I searched online for the perfect camera and decided on one that suited my needs. I quickly bought it, but when I went to set it up, I realized I had a major problem … there was nowhere to plug it in.
Running electricity to the coop wasn’t an option since it was pretty far from my house, so I did some research online, and came across an alternative option — solar energy.
After reading about what equipment I needed, I found a 100-watt solar panel online for only $100, and with a charge controller and battery I was able to set it up in less than 10 minutes.
Small solar cells provide power to a chicken coop at Joshua Miller’s home.
Although I have some experience with electrical work, it was fascinating how simple it was to set up. Since then, I have bought similar panels and hooked them up to various devices like lights and race cars, and I have also even used it to upgrade my duck pond.

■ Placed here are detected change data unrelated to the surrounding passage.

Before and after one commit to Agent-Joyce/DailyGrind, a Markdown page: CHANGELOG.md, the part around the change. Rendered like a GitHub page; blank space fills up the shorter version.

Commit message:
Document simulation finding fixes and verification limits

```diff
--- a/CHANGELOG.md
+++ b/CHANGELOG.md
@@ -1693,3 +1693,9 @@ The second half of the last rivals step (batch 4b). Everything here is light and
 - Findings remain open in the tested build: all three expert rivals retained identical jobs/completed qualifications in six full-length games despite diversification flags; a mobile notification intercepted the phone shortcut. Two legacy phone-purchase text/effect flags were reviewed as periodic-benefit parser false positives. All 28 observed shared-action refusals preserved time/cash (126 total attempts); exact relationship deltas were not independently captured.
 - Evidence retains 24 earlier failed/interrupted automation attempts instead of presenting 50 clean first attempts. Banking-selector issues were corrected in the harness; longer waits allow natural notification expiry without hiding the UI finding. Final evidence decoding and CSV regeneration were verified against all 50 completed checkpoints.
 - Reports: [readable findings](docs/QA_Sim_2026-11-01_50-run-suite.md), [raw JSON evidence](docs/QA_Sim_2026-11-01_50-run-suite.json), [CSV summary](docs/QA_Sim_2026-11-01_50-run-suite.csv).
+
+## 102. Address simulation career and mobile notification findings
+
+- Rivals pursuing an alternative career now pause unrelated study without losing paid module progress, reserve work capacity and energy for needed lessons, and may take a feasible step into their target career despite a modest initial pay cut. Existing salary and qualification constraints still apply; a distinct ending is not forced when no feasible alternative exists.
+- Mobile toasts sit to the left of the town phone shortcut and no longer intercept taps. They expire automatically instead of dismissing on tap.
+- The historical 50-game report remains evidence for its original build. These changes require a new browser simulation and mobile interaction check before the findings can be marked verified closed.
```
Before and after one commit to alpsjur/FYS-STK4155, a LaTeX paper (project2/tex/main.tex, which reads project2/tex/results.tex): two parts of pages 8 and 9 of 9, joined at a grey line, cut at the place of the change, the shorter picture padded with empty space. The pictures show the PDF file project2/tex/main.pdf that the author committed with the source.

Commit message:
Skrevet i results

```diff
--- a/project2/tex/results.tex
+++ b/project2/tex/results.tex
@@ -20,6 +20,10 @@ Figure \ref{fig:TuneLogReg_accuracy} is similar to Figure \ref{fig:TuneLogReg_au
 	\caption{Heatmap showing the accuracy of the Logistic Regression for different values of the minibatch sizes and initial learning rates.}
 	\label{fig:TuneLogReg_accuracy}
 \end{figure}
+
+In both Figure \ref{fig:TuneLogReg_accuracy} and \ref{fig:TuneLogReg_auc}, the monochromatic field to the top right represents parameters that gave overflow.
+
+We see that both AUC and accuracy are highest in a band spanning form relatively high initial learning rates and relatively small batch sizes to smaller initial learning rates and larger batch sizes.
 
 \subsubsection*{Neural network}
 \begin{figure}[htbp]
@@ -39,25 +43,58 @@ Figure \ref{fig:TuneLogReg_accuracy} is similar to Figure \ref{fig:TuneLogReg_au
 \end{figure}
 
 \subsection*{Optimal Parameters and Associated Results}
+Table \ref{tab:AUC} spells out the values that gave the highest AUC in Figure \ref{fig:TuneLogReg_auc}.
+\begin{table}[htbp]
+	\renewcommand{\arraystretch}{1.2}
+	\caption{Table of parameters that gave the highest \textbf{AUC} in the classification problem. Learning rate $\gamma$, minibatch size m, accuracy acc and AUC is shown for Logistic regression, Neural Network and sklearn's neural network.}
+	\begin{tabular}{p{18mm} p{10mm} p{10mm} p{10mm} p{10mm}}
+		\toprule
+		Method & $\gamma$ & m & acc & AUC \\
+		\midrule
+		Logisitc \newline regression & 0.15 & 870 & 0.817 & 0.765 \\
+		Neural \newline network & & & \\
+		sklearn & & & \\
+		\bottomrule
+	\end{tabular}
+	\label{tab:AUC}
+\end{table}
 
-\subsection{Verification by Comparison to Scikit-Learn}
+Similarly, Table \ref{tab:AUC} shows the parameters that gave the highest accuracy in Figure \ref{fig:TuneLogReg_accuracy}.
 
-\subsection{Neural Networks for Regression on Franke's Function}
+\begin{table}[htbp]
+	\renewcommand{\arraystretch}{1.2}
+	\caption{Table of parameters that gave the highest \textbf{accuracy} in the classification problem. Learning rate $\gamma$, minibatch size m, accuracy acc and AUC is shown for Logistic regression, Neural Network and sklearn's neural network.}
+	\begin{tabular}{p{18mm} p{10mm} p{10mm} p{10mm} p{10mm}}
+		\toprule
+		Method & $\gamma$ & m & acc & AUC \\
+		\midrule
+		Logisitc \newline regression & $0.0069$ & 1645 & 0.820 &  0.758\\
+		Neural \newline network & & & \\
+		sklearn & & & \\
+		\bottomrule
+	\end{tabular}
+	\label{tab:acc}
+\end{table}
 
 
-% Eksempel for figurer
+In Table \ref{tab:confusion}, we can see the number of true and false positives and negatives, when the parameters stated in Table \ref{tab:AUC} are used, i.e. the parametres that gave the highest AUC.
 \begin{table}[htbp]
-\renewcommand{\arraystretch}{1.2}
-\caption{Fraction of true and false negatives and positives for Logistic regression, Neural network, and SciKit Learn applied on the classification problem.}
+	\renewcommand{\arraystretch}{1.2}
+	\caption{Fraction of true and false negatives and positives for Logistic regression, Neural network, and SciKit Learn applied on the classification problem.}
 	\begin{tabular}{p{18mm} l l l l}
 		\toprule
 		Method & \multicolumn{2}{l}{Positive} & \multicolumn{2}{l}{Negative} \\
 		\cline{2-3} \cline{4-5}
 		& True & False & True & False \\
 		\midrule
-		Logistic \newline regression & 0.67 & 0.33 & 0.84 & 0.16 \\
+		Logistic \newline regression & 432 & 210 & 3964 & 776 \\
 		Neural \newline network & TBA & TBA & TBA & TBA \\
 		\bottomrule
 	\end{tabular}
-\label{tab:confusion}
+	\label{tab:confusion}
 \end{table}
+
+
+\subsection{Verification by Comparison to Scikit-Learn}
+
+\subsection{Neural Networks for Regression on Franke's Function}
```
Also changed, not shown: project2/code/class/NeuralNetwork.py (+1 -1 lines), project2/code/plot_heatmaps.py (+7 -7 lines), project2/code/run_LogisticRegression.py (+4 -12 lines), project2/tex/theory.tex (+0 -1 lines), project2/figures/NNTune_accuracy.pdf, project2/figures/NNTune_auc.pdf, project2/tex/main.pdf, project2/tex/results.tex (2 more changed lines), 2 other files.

I created a solar powered water fountain to use in their pond to allow the water to circulate so I didn’t have to bring my chickens fresh water every day. It is always so amazing so see a product work off solar energy, especially with the added benefit of not having to go through so many batteries.
With the recent influx of electric cars, many people are excited to be more “environmentally friendly,” but what most people don’t realize is that many times they are not as beneficial for the environment as originally pitched.
What people don’t think about is how this electricity is “harvested.” In most cases, these electric vehicles require more fossil fuels to be burned in order to produce the higher demand of electricity required to recharge the batteries.
With the development of cheaper, and more efficient ways of creating solar power, many households are switching to this modernized energy source. What was once thought as a “luxury” has now proven it can be mass produced. So why hasn’t everyone switched to solar energy?
If a bill is passed that requires all new buildings to possess rooftop panels, the solar panel industry will increase to support the additional demand. With the help of the federal and local government, more solar-making facilities could be constructed creating thousands of jobs, and ultimately lowering the cost of solar energy. Less generators would also be necessary, and the thought of losing power during a storm will decrease dramatically, which could save lives and food from being wasted.
I would truly like to see a difference in the way we live our lives. Yes, it is beneficial to start converting cars to electric to produce less carbon emissions, or picking up trash from the beach, but why not prevent mistakes before they happen?
I am always reminded of this by my parents, who constantly say how it is easier to do something once, then to try correcting it later.
Installing solar panels on thousands of houses will take many years, but who knows how much longer we can depend on fossil fuels? By getting a head start and educating the “kids of tomorrow,” our future will be brighter with a reliable source of energy.
I never had a passion for solar energy or climate change, but after researching and actually trying it out, a new interest emerged.
Who knows, maybe in a couple years all buildings and automobiles will be 100 percent solar powered, not just my chicken coop.
Joshua Miller is a junior at Central Bucks High School West in Doylestown Borough, Pennsylvania. An avid Philadelphia 76ers fan, he’s also a member of Bucks County’s 4-H Club.
This article originally appeared on Bucks County Courier Times: Solar power is key to a bright future without fossil fuels